“In fact, not only did the use of ‘enhanced interrogation techniques’ on Khalid Sheikh Mohammed not provide us with key leads on bin Laden’s courier, Abu Ahmed; it actually produced false and misleading information. Khalid Sheikh Mohammed specifically told his interrogators that Abu Ahmed had moved to Peshawar, got married, and ceased his role as an Al-Qaeda facilitator — which was not true, as we now know.

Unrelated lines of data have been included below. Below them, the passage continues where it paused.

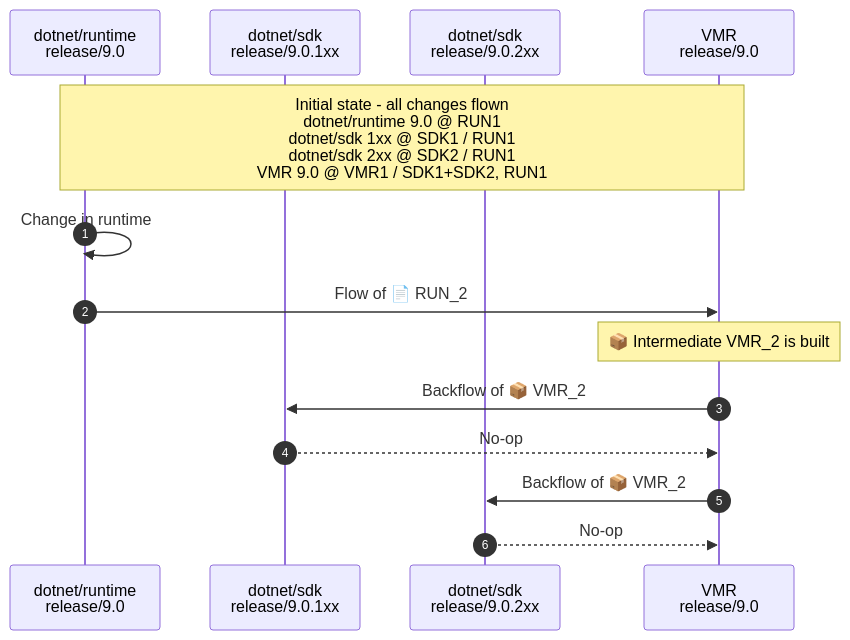
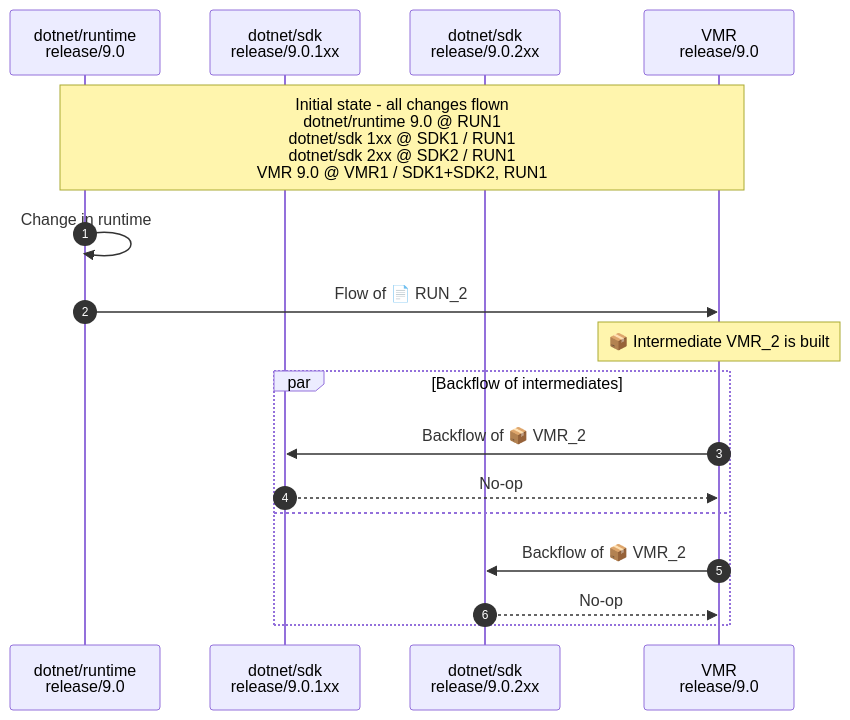
The sixth of 8 diagrams in Documentation/UnifiedBuild/VMR-Managing-SDK-Bands.md (dotnet/arcade), drawn with Mermaid before and after one commit. The commit also changed other lines of this file, not shown here.

````diff
--- a/Documentation/UnifiedBuild/VMR-Managing-SDK-Bands.md
+++ b/Documentation/UnifiedBuild/VMR-Managing-SDK-Bands.md
@@ -315,19 +315,23 @@
 ```mermaid
 sequenceDiagram
     autonumber
 
     participant runtime as dotnet/runtime<br />release/9.0
     participant SDK_1xx as dotnet/sdk<br />release/9.0.1xx
     participant SDK_2xx as dotnet/sdk<br />release/9.0.2xx
     participant VMR as VMR<br />release/9.0
 
     Note over runtime, VMR: Initial state - all changes flown<br />dotnet/runtime 9.0 @ RUN1<br />dotnet/sdk 1xx @ SDK1 / RUN1<br />dotnet/sdk 2xx @ SDK2 / RUN1<br />VMR 9.0 @ VMR1 / SDK1+SDK2, RUN1
 
     runtime->>runtime: Change in runtime
     runtime->>VMR: Flow of 📄 RUN_2
     Note over VMR: 📦 Intermediate VMR_2 is built
-    VMR->>SDK_1xx: Backflow of 📦 VMR_2
-    SDK_1xx-->>VMR: No-op
-    VMR->>SDK_2xx: Backflow of 📦 VMR_2
-    SDK_2xx-->>VMR: No-op
+
+    par Backflow of intermediates
+        VMR->>SDK_1xx: Backflow of 📦 VMR_2
+        SDK_1xx-->>VMR: No-op
+    and
+        VMR->>SDK_2xx: Backflow of 📦 VMR_2
+        SDK_2xx-->>VMR: No-op
+    end
 ```
````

All we learned about Abu Ahmed al-Kuwaiti through the use of waterboarding and other ‘enhanced interrogation techniques’ against Khalid Sheik Mohammed was the confirmation of the already known fact that the courier existed and used an alias.

“I have sought further information from the staff of the Senate Intelligence Committee, and they confirm for me that, in fact, the best intelligence gained from a CIA detainee — information describing Abu Ahmed al-Kuwaiti’s real role in Al-Qaeda and his true relationship to Osama bin Laden — was obtained through standard, non-coercive means, not through any ‘enhanced interrogation technique.’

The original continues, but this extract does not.